Instructions for the task — Pull every line with "Zenodo" from the data below and copy it.

◇ ◇ ◇ ◇ ◇

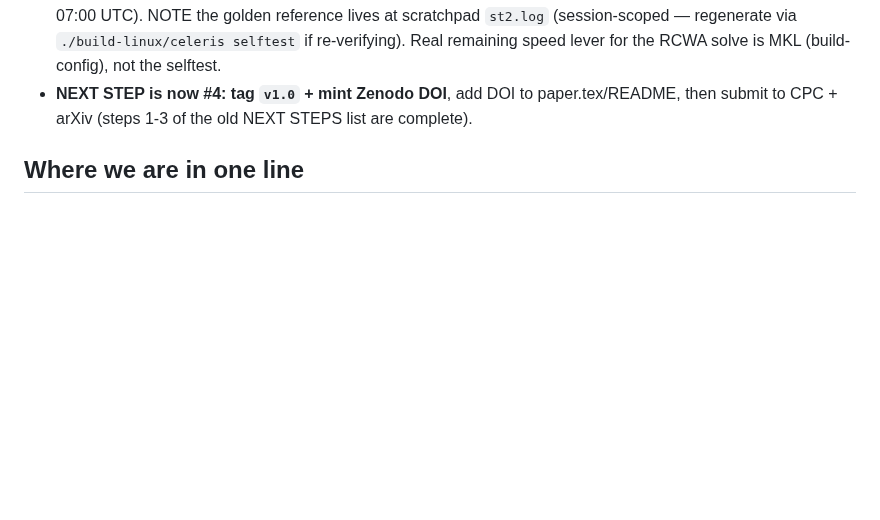
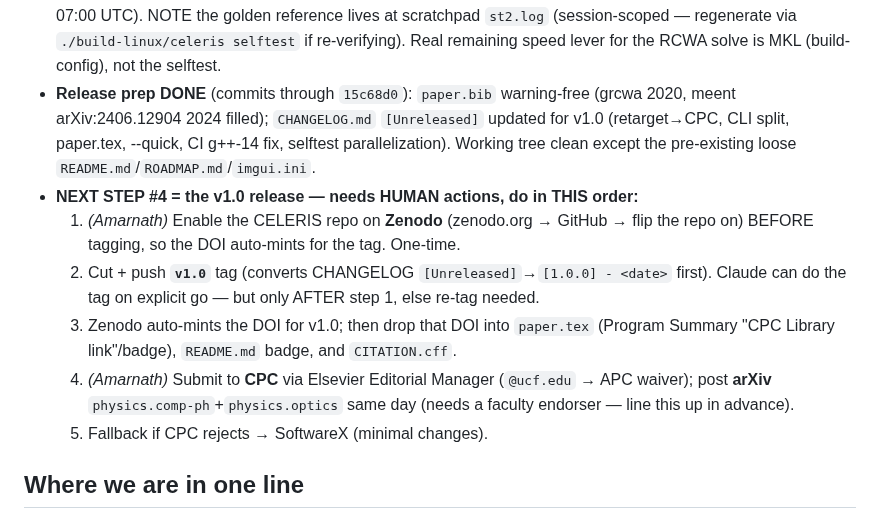
Before and after one commit to jeebuscrossaint/CELERIS, a Markdown page: memory/celeris-resume.md, the part around the change. GitHub-like rendering; blank space fills up the shorter version.

Commit message:
docs: resume — release prep done; v1.0/Zenodo/submit handoff (human-gated steps)

```diff
--- a/memory/celeris-resume.md
+++ b/memory/celeris-resume.md
@@ -44,8 +44,21 @@
   (schedule trigger, 07:00 UTC). NOTE the golden reference lives at scratchpad `st2.log`
   (session-scoped — regenerate via `./build-linux/celeris selftest` if re-verifying).
   Real remaining speed lever for the RCWA solve is MKL (build-config), not the selftest.
-- **NEXT STEP is now #4: tag `v1.0` + mint Zenodo DOI**, add DOI to paper.tex/README, then
-  submit to CPC + arXiv (steps 1-3 of the old NEXT STEPS list are complete).
+- **Release prep DONE** (commits through `15c68d0`): `paper.bib` warning-free (grcwa 2020,
+  meent arXiv:2406.12904 2024 filled); `CHANGELOG.md` `[Unreleased]` updated for v1.0
+  (retarget→CPC, CLI split, paper.tex, --quick, CI g++-14 fix, selftest parallelization).
+  Working tree clean except the pre-existing loose `README.md`/`ROADMAP.md`/`imgui.ini`.
+- **NEXT STEP #4 = the v1.0 release — needs HUMAN actions, do in THIS order:**
+  1. *(Amarnath)* Enable the CELERIS repo on **Zenodo** (zenodo.org → GitHub → flip the repo
+     on) BEFORE tagging, so the DOI auto-mints for the tag. One-time.
+  2. Cut + push **`v1.0`** tag (converts CHANGELOG `[Unreleased]`→`[1.0.0] - <date>` first).
+     Claude can do the tag on explicit go — but only AFTER step 1, else re-tag needed.
+  3. Zenodo auto-mints the DOI for v1.0; then drop that DOI into `paper.tex` (Program
+     Summary "CPC Library link"/badge), `README.md` badge, and `CITATION.cff`.
+  4. *(Amarnath)* Submit to **CPC** via Elsevier Editorial Manager (`@ucf.edu` → APC waiver);
+     post **arXiv** `physics.comp-ph`+`physics.optics` same day (needs a faculty endorser —
+     line this up in advance).
+  5. Fallback if CPC rejects → SoftwareX (minimal changes).
 
 ## Where we are in one line
 CELERIS has a **content-complete first-paper draft** (`paper/paper.md`, 4 figures, verified
```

◇ ◇ ◇ ◇ ◇

Solution —
docs: resume — release prep done; v1.0/Zenodo/submit handoff (human-gated steps)
-- **NEXT STEP is now #4: tag `v1.0` + mint Zenodo DOI**, add DOI to paper.tex/README, then
+  1. *(Amarnath)* Enable the CELERIS repo on **Zenodo** (zenodo.org → GitHub → flip the repo
+  3. Zenodo auto-mints the DOI for v1.0; then drop that DOI into `paper.tex` (Program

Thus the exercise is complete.